Conventional wisdom about the environmental impact of cities holds that urbanization and environmental quality are necessarily at odds. Cities are seen to be sites of ecological disruption, consuming a disproportionate share of natural resources, producing high levels of pollution, and concentrating harmful emissions precisely where the population is most concentrated. Cities appear to be particularly vulnerable to natural disasters, to be inherently at risk from outbreaks of infectious diseases, and even to offer dysfunctional and unnatural settings for human life. In this book, William Meyer tests these widely held beliefs against the evidence.
Borrowing some useful terminology from the public health literature, Meyer weighs instances of “urban penalty” against those of “urban advantage.” He finds that many supposed urban environmental penalties are illusory, based on commonsense preconceptions and not on solid evidence. In fact, greater degrees of “urbanness” often offer advantages rather than penalties. The characteristic compactness of cities, for example, lessens the pressure on ecological systems and enables resource consumption to be more efficient. On the whole, Meyer reports, cities offer greater safety from environmental hazards (geophysical, technological, and biological) than more dispersed settlement does. In fact, the city-defining characteristics widely supposed to result in environmental penalties do much to account for cities’ environmental advantages.
As of 2008 (according to U.N. statistics), more people live in cities than in rural areas. Meyer’s analysis clarifies the effects of such a profound shift, covering a full range of environmental issues in urban settings.
The hardcover edition does not include a dust jacket.
About the Author
William B. Meyer is Associate Professor of Geography at Colgate University. He is the author of Americans and Their Weather: A History and Human Impact on the Earth.
“William Meyer concisely and engagingly demolishes the persistent popular misconception that cities are bad for people and the environment. Adjusting for wealth and population density, he shows that the town beats the country on almost all indicators of environment and pollution, resource consumption, and human health and well-being. This is a must-read for friends and foes of the city alike.”
—Steve Rayner, James Martin Professor and Director of the Program for the Future of Cities, Oxford University
“William Meyer has amassed an impressive critique of the commonsense notion of an urban penalty. He marshals this considerable evidence into a persuasive argument that exposes the fallacies in the popular view and showcases the efficiencies and environmental benefits offered by city living. This work is vitally important reading for those interested in the future of urban life.”
—Craig E. Colten, Carl O. Sauer Professor, Department of Geography and Anthropology, Louisiana State University
“This book is a significant contribution to the field of urban studies. It will be valuable for researchers in many diverse fields, including planning, geography, sociology, and history.
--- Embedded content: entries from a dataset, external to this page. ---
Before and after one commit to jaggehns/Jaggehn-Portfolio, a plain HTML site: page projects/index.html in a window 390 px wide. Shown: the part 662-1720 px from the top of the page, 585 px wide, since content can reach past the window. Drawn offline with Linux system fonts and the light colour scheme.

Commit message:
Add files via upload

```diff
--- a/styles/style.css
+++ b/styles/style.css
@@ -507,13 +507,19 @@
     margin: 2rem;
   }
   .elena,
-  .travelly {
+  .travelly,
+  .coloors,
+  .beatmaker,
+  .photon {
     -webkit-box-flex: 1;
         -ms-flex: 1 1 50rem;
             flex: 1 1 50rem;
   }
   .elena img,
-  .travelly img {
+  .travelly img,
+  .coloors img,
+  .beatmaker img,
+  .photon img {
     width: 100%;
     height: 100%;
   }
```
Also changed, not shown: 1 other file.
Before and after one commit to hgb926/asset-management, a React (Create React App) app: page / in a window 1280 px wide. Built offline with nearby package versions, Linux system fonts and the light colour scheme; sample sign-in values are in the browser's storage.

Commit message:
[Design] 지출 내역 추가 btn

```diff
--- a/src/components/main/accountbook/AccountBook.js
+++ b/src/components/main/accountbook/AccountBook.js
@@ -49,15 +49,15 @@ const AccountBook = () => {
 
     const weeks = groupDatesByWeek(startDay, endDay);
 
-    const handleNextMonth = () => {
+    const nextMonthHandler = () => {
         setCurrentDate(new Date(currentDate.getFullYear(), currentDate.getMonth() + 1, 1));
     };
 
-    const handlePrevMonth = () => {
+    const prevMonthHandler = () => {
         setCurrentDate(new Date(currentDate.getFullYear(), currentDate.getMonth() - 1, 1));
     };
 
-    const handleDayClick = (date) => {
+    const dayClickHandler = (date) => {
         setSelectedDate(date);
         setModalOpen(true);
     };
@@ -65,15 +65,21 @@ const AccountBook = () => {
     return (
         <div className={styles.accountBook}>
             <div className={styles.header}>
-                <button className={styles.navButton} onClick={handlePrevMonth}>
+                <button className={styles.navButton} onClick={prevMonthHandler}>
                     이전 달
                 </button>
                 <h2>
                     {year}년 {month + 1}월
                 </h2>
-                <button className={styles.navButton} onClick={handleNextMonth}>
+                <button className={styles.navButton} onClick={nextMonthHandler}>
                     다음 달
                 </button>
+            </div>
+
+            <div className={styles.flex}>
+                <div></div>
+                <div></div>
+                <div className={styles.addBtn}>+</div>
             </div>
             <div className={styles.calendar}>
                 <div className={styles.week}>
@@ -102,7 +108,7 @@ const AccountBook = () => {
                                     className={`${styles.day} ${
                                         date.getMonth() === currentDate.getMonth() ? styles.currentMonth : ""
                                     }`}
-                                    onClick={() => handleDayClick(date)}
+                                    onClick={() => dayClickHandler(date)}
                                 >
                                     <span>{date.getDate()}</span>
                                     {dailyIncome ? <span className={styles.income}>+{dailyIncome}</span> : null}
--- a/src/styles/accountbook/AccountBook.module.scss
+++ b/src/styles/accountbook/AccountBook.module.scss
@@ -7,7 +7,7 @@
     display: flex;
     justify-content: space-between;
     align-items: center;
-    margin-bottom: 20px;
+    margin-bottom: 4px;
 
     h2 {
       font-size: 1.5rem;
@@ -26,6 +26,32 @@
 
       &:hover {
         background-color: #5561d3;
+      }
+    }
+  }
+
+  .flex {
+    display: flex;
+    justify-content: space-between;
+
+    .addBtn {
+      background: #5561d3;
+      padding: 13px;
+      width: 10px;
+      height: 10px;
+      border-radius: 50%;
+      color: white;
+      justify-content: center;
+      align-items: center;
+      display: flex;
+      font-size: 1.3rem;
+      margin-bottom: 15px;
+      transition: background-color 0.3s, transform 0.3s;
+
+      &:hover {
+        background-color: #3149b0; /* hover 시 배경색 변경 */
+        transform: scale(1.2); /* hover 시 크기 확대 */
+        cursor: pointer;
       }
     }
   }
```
It will also be a book that policy makers should read because it dismantles a number of the arguments that are being used to slow the movement of people to cities.”
—Timothy Crimmins, Director of the Center for Neighborhood and Metropolitan Studies, Georgia State University